United States District Court, District of Columbia

July 10, 2017

UNITED STATES OF AMERICA
v.
ANDERSON STRAKER, WAYNE PIERRE, RICARDO DE FOUR, ZION CLARKE, KEVIN NIXON, KEVON DEMERIEUX, Defendants.

          MEMORANDUM OPINION

          JOHN D.BATES United States District Judge.

         Petitioners Anderson Straker, Wayne Pierre, Ricardo De Four, Zion Clarke, Kevin Nixon, and Kevon Demerieux were tried and found guilty of two offenses: conspiracy to commit hostage taking, and hostage taking resulting in death. They were sentenced to concurrent terms of life imprisonment on each count, followed by five years' supervised release. After exhausting their direct appeals, petitioners have now filed motions to vacate their sentences pursuant to 28 U.S.C. § 2255, claiming ineffective assistance of their former trial and appellate counsel. The United States has filed a motion in each case requesting that the Court issue an order finding that petitioners have waived the attorney-client privilege with respect to their ineffective assistance of counsel claims, and authorizing petitioners' former counsel to disclose certain information to the government.[1] Petitioners Pierre, Straker, and Demerieux filed responses to the government's motion, asserting that the government's proposed order should be narrowed in certain respects, and requested a protective order limiting the use of communications between the government and petitioners' former counsel.[2] For the reasons explained below, the United States' motions for an order finding waiver of attorney-client privilege will be granted, but the government's proposed order will be modified as described below based on petitioners' arguments.

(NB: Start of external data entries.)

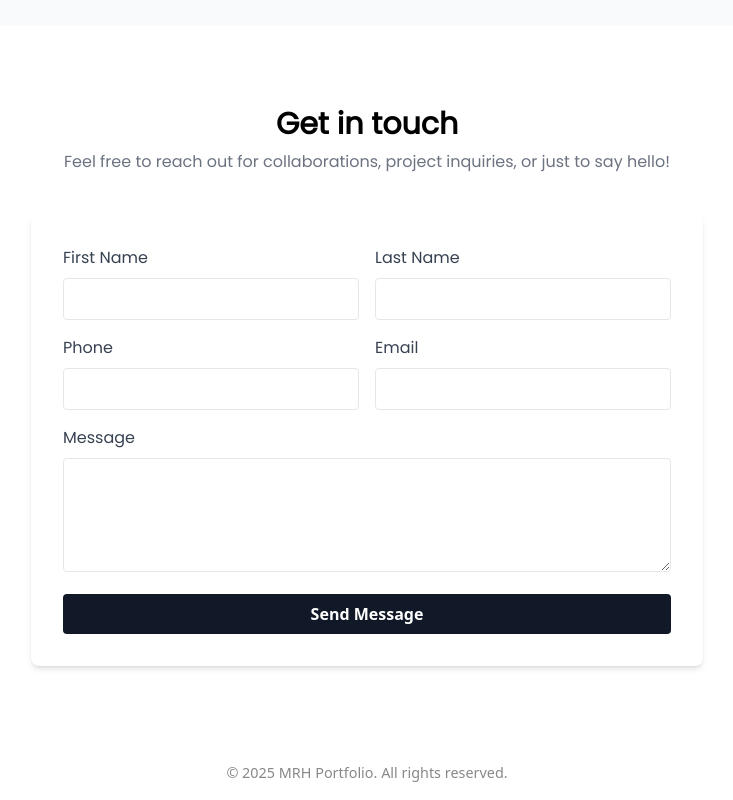
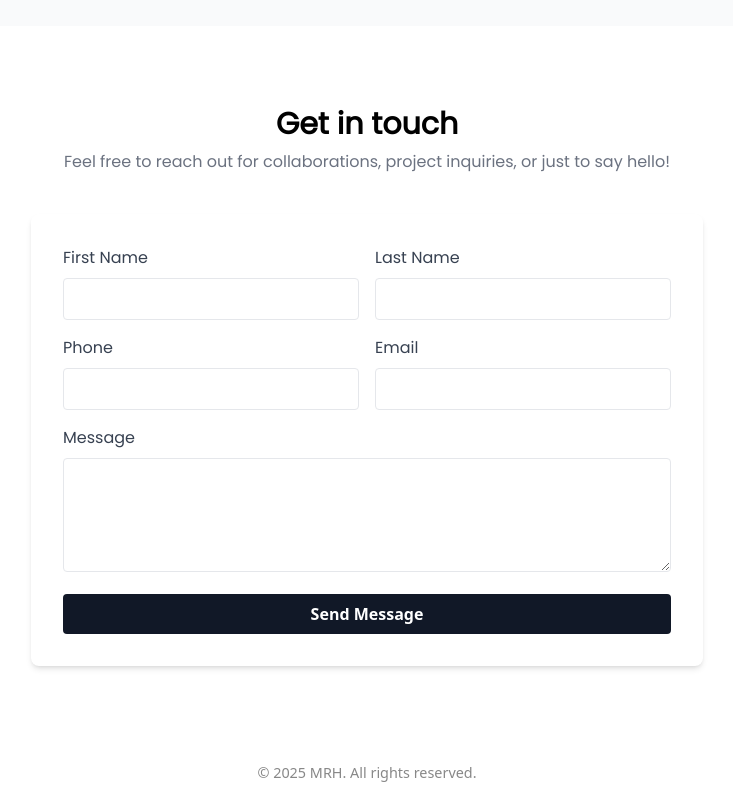
Before and after one commit to mdrubelhossain-me/mrh-portfolio, a React (Vite) app: page / in a window 1280 px wide. Shown: the part 2998-3798 px from the top of the page, without its empty margins (273-1006 px from the left). Built offline with nearby package versions, Linux system fonts and the light colour scheme.

Commit message:
correction

```diff
--- a/src/components/Footer.jsx
+++ b/src/components/Footer.jsx
@@ -2,7 +2,7 @@ import React from 'react';
 
 const Footer = () => (
   <footer style={{ textAlign: 'center', padding: '1rem 0', color: '#888', fontSize: '0.9rem' }}>
-    &copy; {new Date().getFullYear()} MRH Portfolio. All rights reserved.
+    &copy; {new Date().getFullYear()} MRH. All rights reserved.
   </footer>
 );
 
--- a/src/pages/home/Hero.jsx
+++ b/src/pages/home/Hero.jsx
@@ -7,7 +7,7 @@ const Hero = () => {
     <div className="relative h-screen">
       {/* Background Image */}
       <div
-        className="absolute inset-0 bg-cover bg-center bg-no-repeat"
+        className="absolute inset-0 bg-cover bg-center bg-no-repeat bg-fixed"
         style={{ backgroundImage: `url(${HeroBg})` }}
       ></div>
 
@@ -17,22 +17,23 @@ const Hero = () => {
       {/* Centered Content */}
       <div className="relative z-10 flex items-center justify-center h-full text-center text-white px-4">
         <div className="mt-0  lg:mt-4 2xl:mt-0">
-        <p className="text-lg mx-auto text-sm font-primary text-gray-100">
-          Welcome To My Portfolio
+          <p className=" mx-auto text-sm font-primary text-gray-100">
+            Welcome To My Portfolio
           </p>
           <h1 className="text-4xl md:text-5xl font-bold mb-3 font-primary leading-snug md:leading-tight">
-          I'm Md. Rubel Hossain
+            I'm Md. Rubel Hossain
           </h1>
           <p className=" max-w-[900px] text-lg mx-auto md:text-md mb-4 font-primary text-gray-300">
             {" "}
             an energetic, self-motivated, passionate Front-end Developer. I have
-            over 2 years of experience in HTML, CSS, Bootstrap, Tailwind CSS and JavaScript. I have also knowledge about React.js and Next.js. I work
+            over 2 years of experience in HTML, CSS, Bootstrap, Tailwind CSS and
+            JavaScript. I have also knowledge about React.js and Next.js. I work
             efficiently and offer a hundred percent satisfaction guarantee. My
             design is very unique and very smart. I hope every client will be
             satisfied after seeing my work and appreciate it.
           </p>
           <p className="text-lg mx-auto md:text-md mb-7 font-primary text-gray-100">
-          Please, don't hesitate to get in touch with me!
+            Please, don't hesitate to get in touch with me!
           </p>
 
           {/* Button */}
```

         I. LEGAL STANDARD

         It is well settled that when a habeas petitioner raises a claim of ineffective assistance of counsel, courts find a corresponding waiver of attorney-client privilege with respect to former counsel on matters necessary to decide the claim. See, e.g., United States v. Pinson, 584 F.3d 972, 978 (10th Cir. 2009) ("Given the ample, unanimous federal authority on point, we hold that when a habeas petitioner claims ineffective assistance of counsel, he impliedly waives attorney-client privilege with respect to communications with his attorney necessary to prove or disprove his claim."); United States v. Lewis, 824 F.Supp.2d 169, 172 (D.D.C.2011) ("[W]here a claim of ineffective assistance of counsel is asserted, there is an 'implied waiver' of the [attorney-client] privilege.") (alteration in original) (citing Bittaker v. Woodford, 331 F.3d 715, 719-20 (9th Cir. 2003)).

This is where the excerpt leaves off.